→ Description of the task: I need the number of lines in the data that include "import"; reply with that number alone.

→ Exercise input:
----

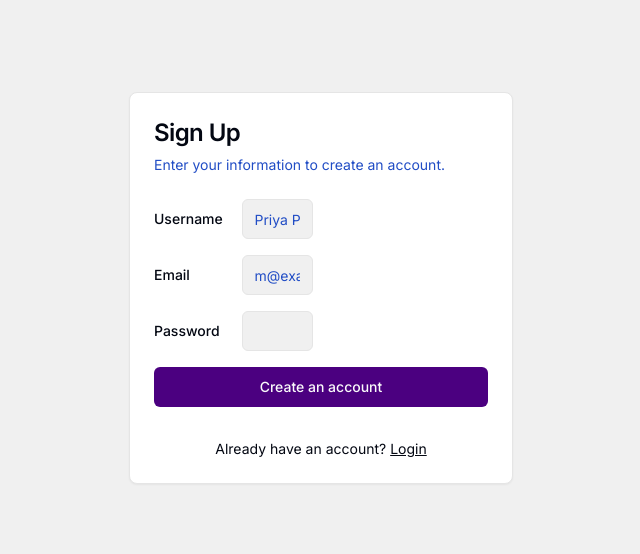
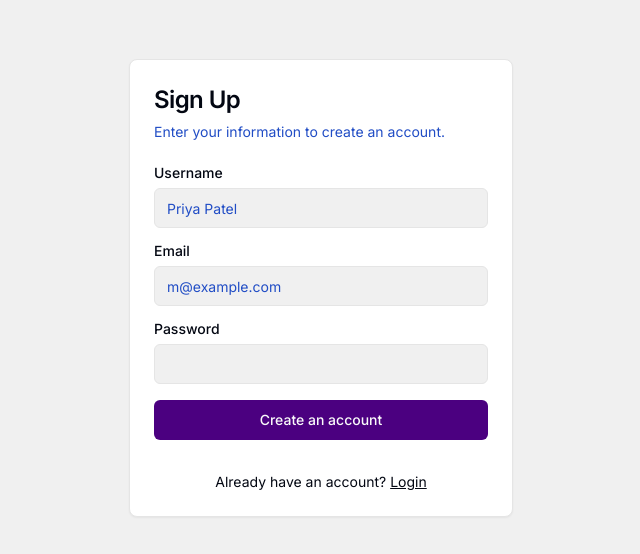
Before and after one commit to VanshNazwani/INTERNSHIP_INSIGHTQUEST_TASK3, a Next.js app: page /signup in a window 1280 px wide. Shown: the part 112-666 px from the top of the page, without its empty margins (319-959 px from the left). Built offline with nearby package versions, Linux system fonts and the light colour scheme; no server answers.

Commit message:
i'm not able to create account in this

```diff
--- a/src/app/signup/page.tsx
+++ b/src/app/signup/page.tsx
@@ -6,11 +6,11 @@ import { Button } from '@/components/ui/button';
 import { Card, CardContent, CardDescription, CardHeader, CardTitle } from '@/components/ui/card';
 import { Input } from '@/components/ui/input';
 import { Label } from '@/components/ui/label';
-import { useFirebase, addDocumentNonBlocking } from '@/firebase';
+import { useFirebase } from '@/firebase';
 import { useRouter } from 'next/navigation';
 import Link from 'next/link';
 import { createUserWithEmailAndPassword } from 'firebase/auth';
-import { collection, doc, setDoc } from 'firebase/firestore';
+import { doc, setDoc } from 'firebase/firestore';
 
 
 export default function SignupPage() {
@@ -29,21 +29,29 @@ export default function SignupPage() {
 
   const handleSignUp = async () => {
     if (auth && firestore) {
+      setError(null);
       try {
         const userCredential = await createUserWithEmailAndPassword(auth, email, password);
-        const user = userCredential.user;
+        const newUser = userCredential.user;
 
         // Create user profile in Firestore
-        const userRef = doc(firestore, 'users', user.uid);
+        const userRef = doc(firestore, 'users', newUser.uid);
         await setDoc(userRef, {
-            id: user.uid,
+            id: newUser.uid,
             username: username,
-            email: user.email,
+            email: newUser.email,
         });
 
         // No need to redirect here, the useEffect will handle it
       } catch (error: any) {
-        setError(error.message);
+        if (error.code === 'auth/email-already-in-use') {
+            setError('This email is already in use. Please try another.');
+        } else if (error.code === 'auth/weak-password') {
+            setError('The password is too weak. It must be at least 6 characters long.');
+        }
+        else {
+            setError(error.message);
+        }
       }
     }
   };
@@ -64,15 +72,15 @@ export default function SignupPage() {
           <CardDescription>Enter your information to create an account.</CardDescription>
         </CardHeader>
         <CardContent className="grid gap-4">
-          <div className="grid grid-cols-4 items-center gap-4">
+          <div className="grid gap-2">
             <Label htmlFor="username">Username</Label>
             <Input id="username" type="text" placeholder="Priya Patel" required value={username} onChange={(e) => setUsername(e.target.value)} />
           </div>
-          <div className="grid grid-cols-4 items-center gap-4">
+          <div className="grid gap-2">
             <Label htmlFor="email">Email</Label>
             <Input id="email" type="email" placeholder="m@example.com" required value={email} onChange={(e) => setEmail(e.target.value)} />
           </div>
-          <div className="grid grid-cols-4 items-center gap-4">
+          <div className="grid gap-2">
             <Label htmlFor="password">Password</Label>
             <Input id="password" type="password" required value={password} onChange={(e) => setPassword(e.target.value)} />
           </div>
```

----

→ Completed task: 11